Thank you LORD!!! Bless every eye that sees this, every heart that it touches belongs to YOU! 

Thank you LORD for my family, for all the many blessings You have bestowed upon me, for the many things present in my life that are gifts of mercy and love by YOU! You are the treasure of this life and I am so blessed!!

before. I go, let me share with you a great APP, every Christian should have's called 
PrayerMate you can get it for your smartphone or your iPhone. Download it today! Prayer changes things! 

Everyone, have a blessed week and stop back next week for the next Monday Morning Message!

Monday, August 10, 2015

Covering, cover to cover 8/10/15

The bible is a book, written by men, inspired by God through the Holy Spirit. In society, if we have an eye witness, their testimony is considered valid (unless otherwise proven invalid, but essentially it is given credence based on its own standing). Likewise, if someone dictates a letter and someone else types it, who wrote it?! Not the person that typed it, but the person who dictated it. The Bible is Gods word, dictated out over hundreds of years, to key individuals. Its valid, active, undeniable, irrefutable and 100 percent trustworthy!

Get ready to be astounded, this video and the information contained will clarify many misnomers that affect the beliefs of practically everyone we know. Knowledge is power and lack of knowledge is the advantage of enemy. Find out what you need to know. God made sure that we have access to the truth, but it requires that we actually place forth the effort to capture and discern it.


 A wonderful Video to watch. This Man set out to disprove the Bible & Christianity, see what He found....



The Old Testament


Genesis explains how everything began. In fact, the Bible is the only sacred book that accurately does so. Genesis explains how God created the universe, including all the animals and humans. It describes the temptation of Adam and Eve in the Garden of Eden. It includes a good narrative of human history up to the time of the Jewish exile in Egypt. There are some lists of family trees, generally lasting a page or so, which are mostly of interest to scholars.

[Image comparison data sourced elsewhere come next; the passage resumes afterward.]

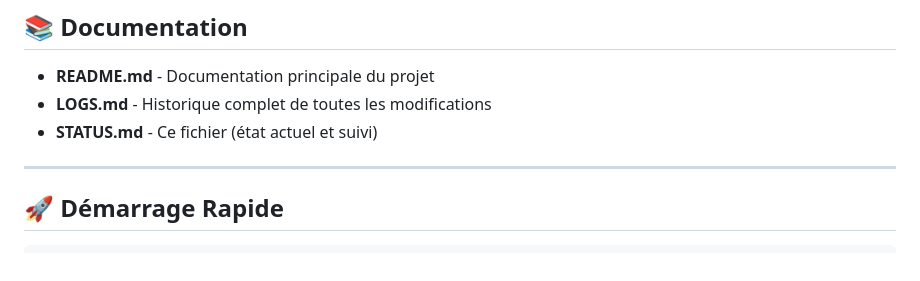
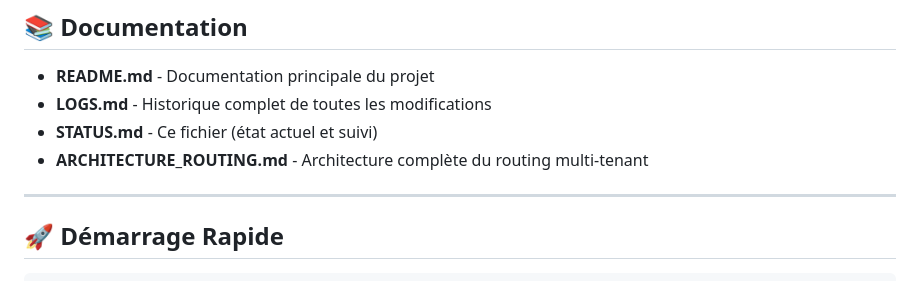
Before and after one commit to PavelDelhomme/CMS_CRM_SOLUTIONS, a Markdown page: STATUS.md, the part around the change. GitHub-like rendering.

```diff
--- a/STATUS.md
+++ b/STATUS.md
@@ -151,6 +151,7 @@
 - **README.md** - Documentation principale du projet
 - **LOGS.md** - Historique complet de toutes les modifications
 - **STATUS.md** - Ce fichier (état actuel et suivi)
+- **ARCHITECTURE_ROUTING.md** - Architecture complète du routing multi-tenant
 
 ---
 
```
Also changed, not shown: ARCHITECTURE_ROUTING.md (added, +180 -0 lines).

Note: You do not have to believe the Bible just because we say so—the Bible has been proven to be true. We provide proof at many locations within the Clarifying Christianity site, including our “How Do You Know The Bible Is True?,” “Creation Versus Evolution,” and “Dinosaurs and the Bible” pages.


Exodus explains how God, using Moses as his earthly commander-in-chief, freed the Jews from the Egyptian pharaoh using ten plagues. This book includes the famous climax of the Jewish escape—the crossing of the Red Sea. The book then describes the people’s wanderings and rebellious nature, and how the Ten Commandments came to be. The book concludes with a detailed description of the making of the first temple of worship. Readers should not be concerned if they do not understand all of the descriptions in this scholarly “temple” section.


The book of Leviticus contains a lot of information. The topics include instructions for various ceremonies and holidays, allowed/forbidden behavior (and the penalties for disobedience), sacrifices, priest’s duties, dealing with various diseases, and property rights. However, many of these instructions only applied under the “Old Covenant” with God (covered in the Old Testament part of the Bible) and no longer apply under the “New Covenant” (covered in the New Testament part of the Bible). We explain the New Covenant in our section “Getting Right With God.” Since many of these instructions no longer apply, you may wish to put off reading Leviticus until you have read all the New Testament books.


Numbers is a combination of an ancient census and job description for God’s people more than 3,000 years ago. Although early chapters are not easy reading, the book becomes a historical adventure starting in Chapter 10. (If you just glance at the first 9 chapters the first time you read this book, we won’t tell anybody )


Moses, now an old man, summarizes the history of the Jewish nation. Joshua is chosen as Moses’ successor to lead the people into the “promised land” they have been looking forward to settling in for forty years.


Joshua is a book of war and conquest, including the famous attack on the city of Jericho. Anyone who thinks that followers of the Bible are limp-wristed sissies, has not read this book! After the military victories, the land is divided between the tribes of people. We suggest reading Joshua early in your program, but when you get to the chapters about the division of land, just read them quickly to get an idea what happened. After reading the whole Bible, you can return and study this section with a map of ancient Israel (and some patience) if you want to understand it better.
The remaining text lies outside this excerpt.